For the listing below, report all lines that hold the word "mccarthy".
*** Opening of Data provided ***
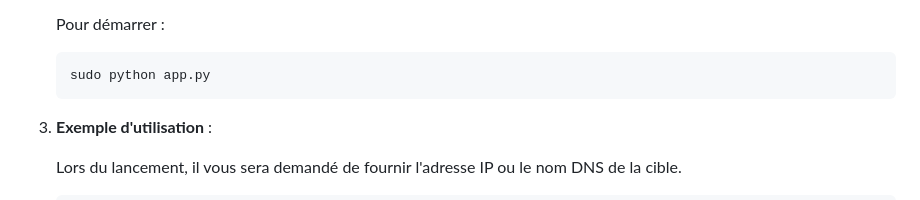
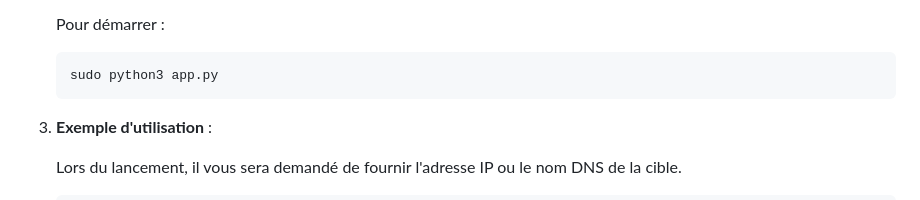
Before and after one commit to simonjacquot/projet_sdv_toolbox, a Markdown page: readme.md, the part around the change. Rendered like a GitHub page.

````diff
--- a/readme.md
+++ b/readme.md
@@ -96,7 +96,7 @@ Pour lancer le projet, il suffit de cloner ce dépôt sur une nouvelle machine K
    Pour démarrer :
 
    ```bash
-   sudo python app.py
+   sudo python3 app.py
    ```
 
 3. **Exemple d'utilisation** :
````
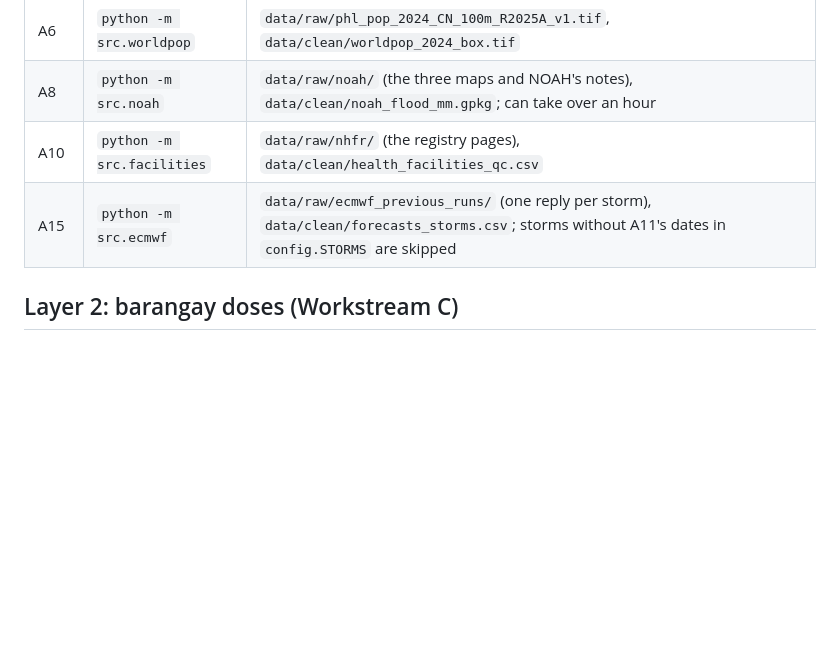
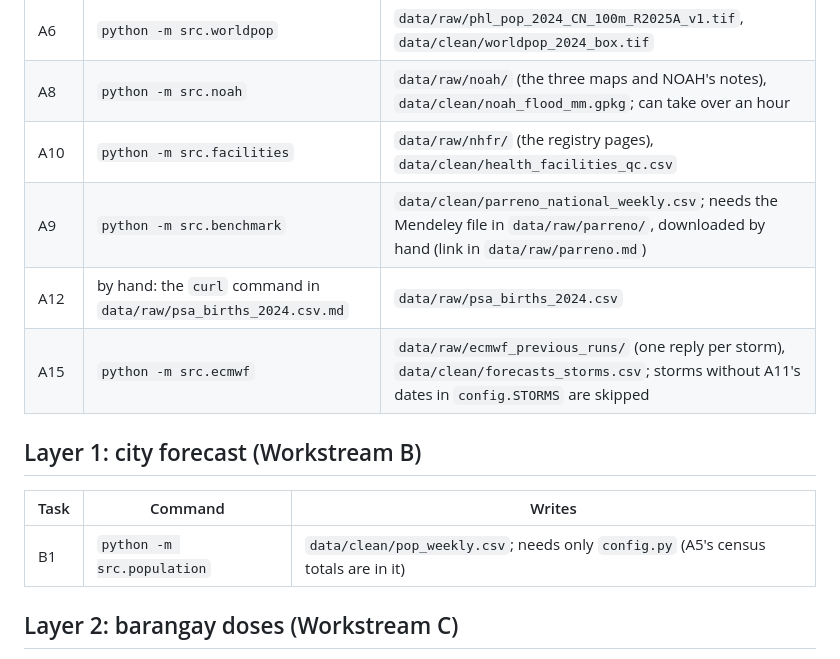
Before and after one commit to Georgebruh/Project-Lepton, a Markdown page: README.md, the part around the change. Drawn GitHub-style; blank space fills up the shorter version.

Commit message:
A2: README rows for A9, A12 and B1
- Workstream A table: A9 (python -m src.benchmark; the Mendeley file is
  downloaded by hand) and A12 (the curl command in its raw-data note).
- A new Layer 1 table with B1 (python -m src.population).

```diff
--- a/README.md
+++ b/README.md
@@ -39,7 +39,15 @@ catchments; A10 checks its facilities against A5's barangays):
 | A6 | `python -m src.worldpop` | `data/raw/phl_pop_2024_CN_100m_R2025A_v1.tif`, `data/clean/worldpop_2024_box.tif` |
 | A8 | `python -m src.noah` | `data/raw/noah/` (the three maps and NOAH's notes), `data/clean/noah_flood_mm.gpkg`; can take over an hour |
 | A10 | `python -m src.facilities` | `data/raw/nhfr/` (the registry pages), `data/clean/health_facilities_qc.csv` |
+| A9 | `python -m src.benchmark` | `data/clean/parreno_national_weekly.csv`; needs the Mendeley file in `data/raw/parreno/`, downloaded by hand (link in `data/raw/parreno.md`) |
+| A12 | by hand: the `curl` command in `data/raw/psa_births_2024.csv.md` | `data/raw/psa_births_2024.csv` |
 | A15 | `python -m src.ecmwf` | `data/raw/ecmwf_previous_runs/` (one reply per storm), `data/clean/forecasts_storms.csv`; storms without A11's dates in `config.STORMS` are skipped |
+
+## Layer 1: city forecast (Workstream B)
+
+| Task | Command | Writes |
+| --- | --- | --- |
+| B1 | `python -m src.population` | `data/clean/pop_weekly.csv`; needs only `config.py` (A5's census totals are in it) |
 
 ## Layer 2: barangay doses (Workstream C)
 
```
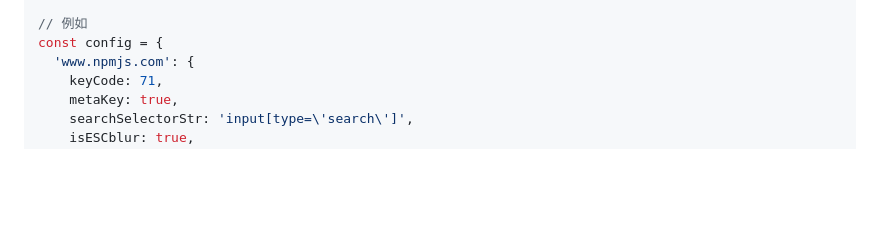
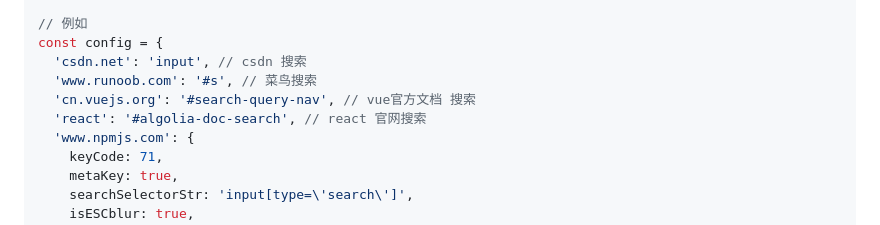
Before and after one commit to zzall/temperMonkey, a Markdown page: easy_search/README.md, the part around the change. Drawn GitHub-style; blank space fills up the shorter version.

Commit message:
feat: 更改easy_search readme

```diff
--- a/easy_search/README.md
+++ b/easy_search/README.md
@@ -129,6 +129,10 @@
 
 // 例如
 const config = {
+  'csdn.net': 'input', // csdn 搜索
+  'www.runoob.com': '#s', // 菜鸟搜索
+  'cn.vuejs.org': '#search-query-nav', // vue官方文档 搜索
+  'react': '#algolia-doc-search', // react 官网搜索
   'www.npmjs.com': {
     keyCode: 71,
     metaKey: true,
```
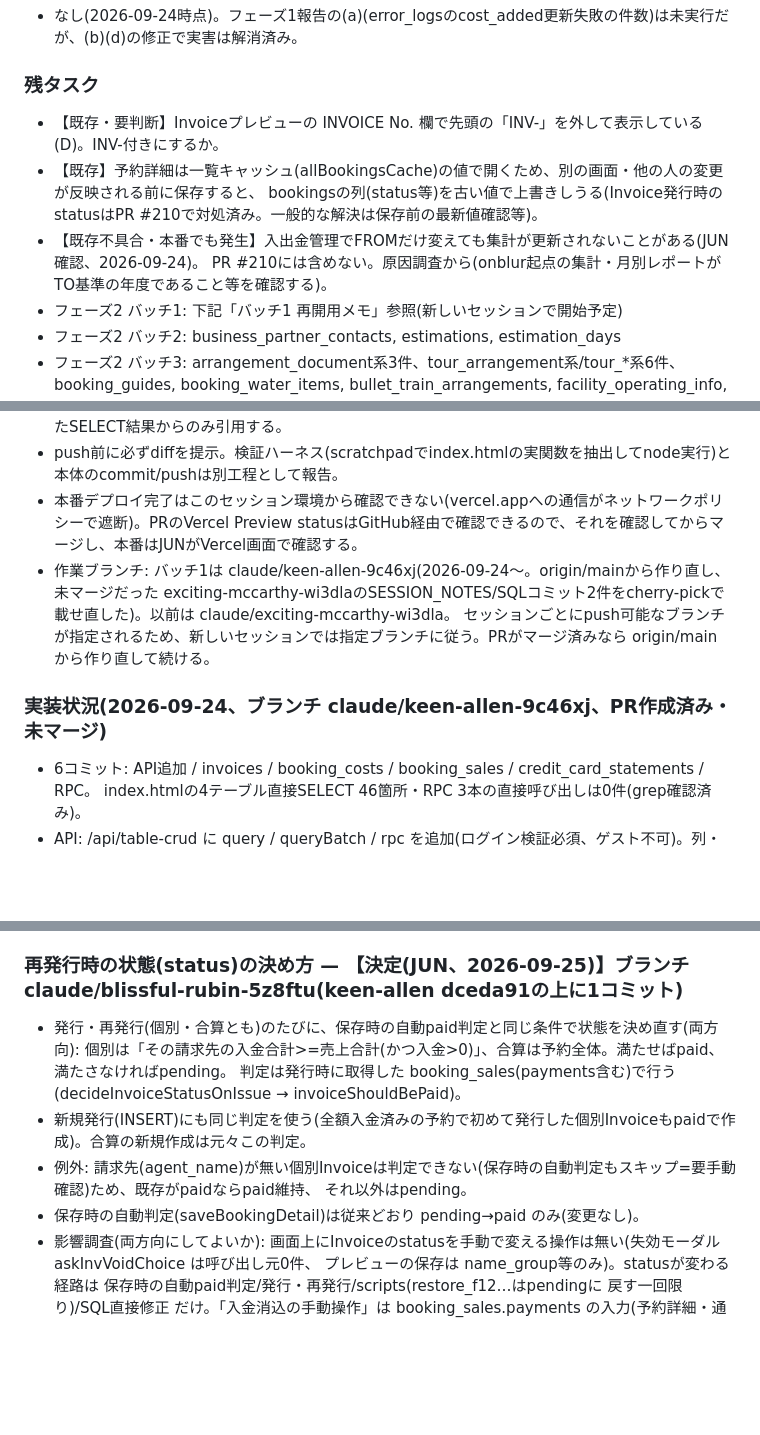
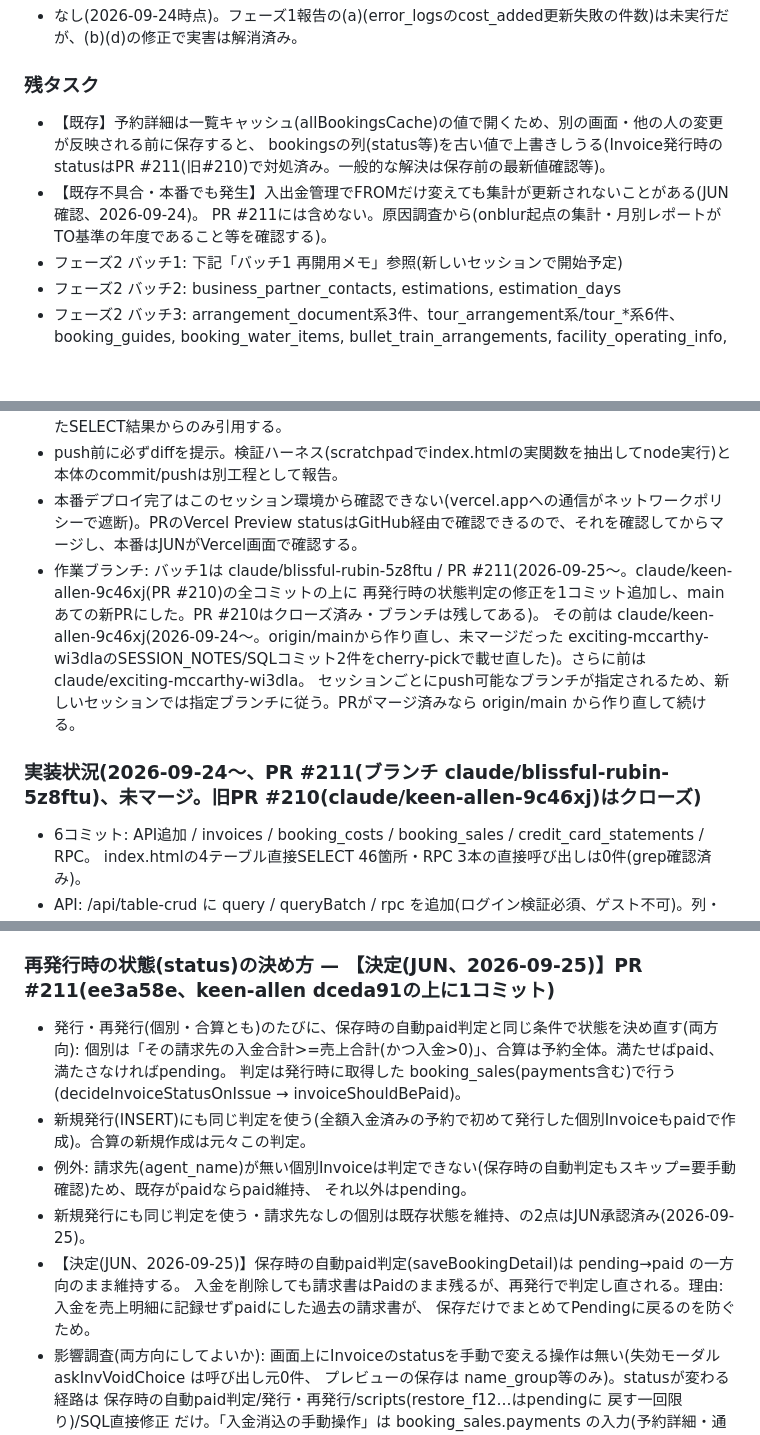
Before and after one commit to Jun-Ryusekido/kic-travel-core-ver2, a Markdown page: SESSION_NOTES.md, 3 parts joined by grey strips. Rendered like a GitHub page; blank space fills up the shorter version.

Commit message:
SESSION_NOTES: 作業ブランチ・PR番号を#211に更新、保存時の自動paid判定は一方向のまま維持する決定を記録
Co-Authored-By: Claude Opus 5.5 <noreply@anthropic.com>
Claude-Session: https://claude.ai/code/session_01TjKB4saWa7xQHEatE7EJdQ

```diff
--- a/SESSION_NOTES.md
+++ b/SESSION_NOTES.md
@@ -100,11 +100,10 @@ anon向けSELECTポリシー案は不採用(ログインはapp_users独自方式
 - なし(2026-09-24時点)。フェーズ1報告の(a)(error_logsのcost_added更新失敗の件数)は未実行だが、(b)(d)の修正で実害は解消済み。
 
 ### 残タスク
-- 【既存・要判断】Invoiceプレビューの INVOICE No. 欄で先頭の「INV-」を外して表示している(D)。INV-付きにするか。
 - 【既存】予約詳細は一覧キャッシュ(allBookingsCache)の値で開くため、別の画面・他の人の変更が反映される前に保存すると、
-  bookingsの列(status等)を古い値で上書きしうる(Invoice発行時のstatusはPR #210で対処済み。一般的な解決は保存前の最新値確認等)。
+  bookingsの列(status等)を古い値で上書きしうる(Invoice発行時のstatusはPR #211(旧#210)で対処済み。一般的な解決は保存前の最新値確認等)。
 - 【既存不具合・本番でも発生】入出金管理でFROMだけ変えても集計が更新されないことがある(JUN確認、2026-09-24)。
-  PR #210には含めない。原因調査から(onblur起点の集計・月別レポートがTO基準の年度であること等を確認する)。
+  PR #211には含めない。原因調査から(onblur起点の集計・月別レポートがTO基準の年度であること等を確認する)。
 - フェーズ2 バッチ1: 下記「バッチ1 再開用メモ」参照(新しいセッションで開始予定)
 - フェーズ2 バッチ2: business_partner_contacts, estimations, estimation_days
 - フェーズ2 バッチ3: arrangement_document系3件、tour_arrangement系/tour_*系6件、booking_guides,
@@ -127,11 +126,13 @@ RPC3本(get_payment_monthly_summary / search_payment_income / search_payment_out
 - push前に必ずdiffを提示。検証ハーネス(scratchpadでindex.htmlの実関数を抽出してnode実行)と本体のcommit/pushは別工程として報告。
 - 本番デプロイ完了はこのセッション環境から確認できない(vercel.appへの通信がネットワークポリシーで遮断)。PRのVercel Preview
   statusはGitHub経由で確認できるので、それを確認してからマージし、本番はJUNがVercel画面で確認する。
-- 作業ブランチ: バッチ1は claude/keen-allen-9c46xj(2026-09-24〜。origin/mainから作り直し、未マージだった
-  exciting-mccarthy-wi3dlaのSESSION_NOTES/SQLコミット2件をcherry-pickで載せ直した)。以前は claude/exciting-mccarthy-wi3dla。
+- 作業ブランチ: バッチ1は claude/blissful-rubin-5z8ftu / PR #211(2026-09-25〜。claude/keen-allen-9c46xj(PR #210)の全コミットの上に
+  再発行時の状態判定の修正を1コミット追加し、mainあての新PRにした。PR #210はクローズ済み・ブランチは残してある)。
+  その前は claude/keen-allen-9c46xj(2026-09-24〜。origin/mainから作り直し、未マージだった
+  exciting-mccarthy-wi3dlaのSESSION_NOTES/SQLコミット2件をcherry-pickで載せ直した)。さらに前は claude/exciting-mccarthy-wi3dla。
   セッションごとにpush可能なブランチが指定されるため、新しいセッションでは指定ブランチに従う。PRがマージ済みなら origin/main から作り直して続ける。
 
-### 実装状況(2026-09-24、ブランチ claude/keen-allen-9c46xj、PR作成済み・未マージ)
+### 実装状況(2026-09-24〜、PR #211(ブランチ claude/blissful-rubin-5z8ftu)、未マージ。旧PR #210(claude/keen-allen-9c46xj)はクローズ)
 - 6コミット: API追加 / invoices / booking_costs / booking_sales / credit_card_statements / RPC。
   index.htmlの4テーブル直接SELECT 46箇所・RPC 3本の直接呼び出しは0件(grep確認済み)。
 - API: /api/table-crud に query / queryBatch / rpc を追加(ログイン検証必須、ゲスト不可)。列・演算子は
@@ -181,14 +182,17 @@ RPC3本(get_payment_monthly_summary / search_payment_income / search_payment_out
   新規予約でREF#が重複すると「保存に失敗しました」だけ → 事前確認で「REF# xxx は既に登録されています」、
   サーバーは一意制約違反を409 DUPLICATE_KEY+日本語で返す。
 
-### 再発行時の状態(status)の決め方 — 【決定(JUN、2026-09-25)】ブランチ claude/blissful-rubin-5z8ftu(keen-allen dceda91の上に1コミット)
+### 再発行時の状態(status)の決め方 — 【決定(JUN、2026-09-25)】PR #211(ee3a58e、keen-allen dceda91の上に1コミット)
 - 発行・再発行(個別・合算とも)のたびに、保存時の自動paid判定と同じ条件で状態を決め直す(両方向):
   個別は「その請求先の入金合計>=売上合計(かつ入金>0)」、合算は予約全体。満たせばpaid、満たさなければpending。
   判定は発行時に取得した booking_sales(payments含む)で行う(decideInvoiceStatusOnIssue → invoiceShouldBePaid)。
 - 新規発行(INSERT)にも同じ判定を使う(全額入金済みの予約で初めて発行した個別Invoiceもpaidで作成)。合算の新規作成は元々この判定。
 - 例外: 請求先(agent_name)が無い個別Invoiceは判定できない(保存時の自動判定もスキップ=要手動確認)ため、既存がpaidならpaid維持、
   それ以外はpending。
-- 保存時の自動判定(saveBookingDetail)は従来どおり pending→paid のみ(変更なし)。
+- 新規発行にも同じ判定を使う・請求先なしの個別は既存状態を維持、の2点はJUN承認済み(2026-09-25)。
+- 【決定(JUN、2026-09-25)】保存時の自動paid判定(saveBookingDetail)は pending→paid の一方向のまま維持する。
+  入金を削除しても請求書はPaidのまま残るが、再発行で判定し直される。理由: 入金を売上明細に記録せずpaidにした過去の請求書が、
+  保存だけでまとめてPendingに戻るのを防ぐため。
 - 影響調査(両方向にしてよいか): 画面上にInvoiceのstatusを手動で変える操作は無い(失効モーダル askInvVoidChoice は呼び出し元0件、
   プレビューの保存は name_group等のみ)。statusが変わる経路は 保存時の自動paid判定/発行・再発行/scripts(restore_f12…はpendingに
   戻す一回限り)/SQL直接修正 だけ。「入金消込の手動操作」は booking_sales.payments の入力(予約詳細・通帳OCR反映等)であり
```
*** Close of Data provided ***
- _Answer area_:
-  exciting-mccarthy-wi3dlaのSESSION_NOTES/SQLコミット2件をcherry-pickで載せ直した)。以前は claude/exciting-mccarthy-wi3dla。
+  exciting-mccarthy-wi3dlaのSESSION_NOTES/SQLコミット2件をcherry-pickで載せ直した)。さらに前は claude/exciting-mccarthy-wi3dla。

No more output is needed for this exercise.